- Oct 22, 2007hi Paul
What i always say (sometimes pray):
"Tools and methods can never replace the common sense."
and "Think first."
That's for those who think they will succeed if they use this or that
One year ago, a department manager from a customer told me, that i was
a bad "project manager because i didn't use MS-Project, and paint the
plan on paper" (large sheets of wrapping paper)...:-))
We developed an application with round about 300 dialogs. First
i asked my designer-team (16 designer and developers) how to cut it
into sprints (depending on dialog-flow etc.).
After that, we made a large landscape (in order of the dialog-flow and
sprints) and every dialog had a marked place on it.
And after every sprint, we made little screenshots of developed and
tested dialogs and glued it on the "landscape".
So every one could see, what we have finished and what not.
It's a pity that i didn't made a photo of this.... because "i am a bad
Now i use white plastic self-adhesiv sheets (electrically charged
without glue) which can used instead of a whiteboard...:-)
--- In firstname.lastname@example.org, "Paul Oldfield"
> (responding to George, Austin)
> >> (Austin)
> >> Bug tracking systems *are* a best practice.
> > (George)
> > No practice is "best" for all contexts. I agree with Michael
> > that attacking the need for a bug tracking system is a
> > powerful approach. If bug tracking is a "best practice,"
> > then bug elimination is a "better than best practice" in
> > my experience...
> It is best (Oops! good) never to use the term "best practice".
> That is a political or religious term; it says "You don't need
> to think about this". Its use belongs in places where people
> can't, won't or shouldn't think about how they do their work.

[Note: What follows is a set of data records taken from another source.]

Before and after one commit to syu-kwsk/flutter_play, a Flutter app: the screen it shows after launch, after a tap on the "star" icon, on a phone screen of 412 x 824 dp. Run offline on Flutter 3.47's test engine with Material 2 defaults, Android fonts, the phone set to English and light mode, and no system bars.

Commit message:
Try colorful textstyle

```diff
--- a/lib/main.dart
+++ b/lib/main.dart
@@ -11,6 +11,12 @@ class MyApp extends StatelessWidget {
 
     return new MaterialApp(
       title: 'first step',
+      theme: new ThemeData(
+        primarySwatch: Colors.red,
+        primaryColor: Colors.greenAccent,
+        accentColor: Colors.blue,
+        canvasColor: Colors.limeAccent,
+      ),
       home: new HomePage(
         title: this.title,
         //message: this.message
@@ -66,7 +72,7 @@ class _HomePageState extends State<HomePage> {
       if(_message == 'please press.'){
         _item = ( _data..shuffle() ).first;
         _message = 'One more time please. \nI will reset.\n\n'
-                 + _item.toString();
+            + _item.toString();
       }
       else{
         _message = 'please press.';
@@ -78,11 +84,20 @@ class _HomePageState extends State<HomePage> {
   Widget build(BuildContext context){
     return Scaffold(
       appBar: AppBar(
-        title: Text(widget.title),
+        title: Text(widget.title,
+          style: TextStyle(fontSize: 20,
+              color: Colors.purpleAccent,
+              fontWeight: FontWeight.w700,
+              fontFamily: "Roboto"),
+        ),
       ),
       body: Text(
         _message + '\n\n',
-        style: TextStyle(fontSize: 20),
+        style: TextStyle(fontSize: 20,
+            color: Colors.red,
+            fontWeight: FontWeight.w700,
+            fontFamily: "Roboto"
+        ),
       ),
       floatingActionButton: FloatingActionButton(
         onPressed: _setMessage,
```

> One should always ask oneself; of those three, which applies
> in this situation?
> Paul Oldfield
- << Previous post in topic Next post in topic >>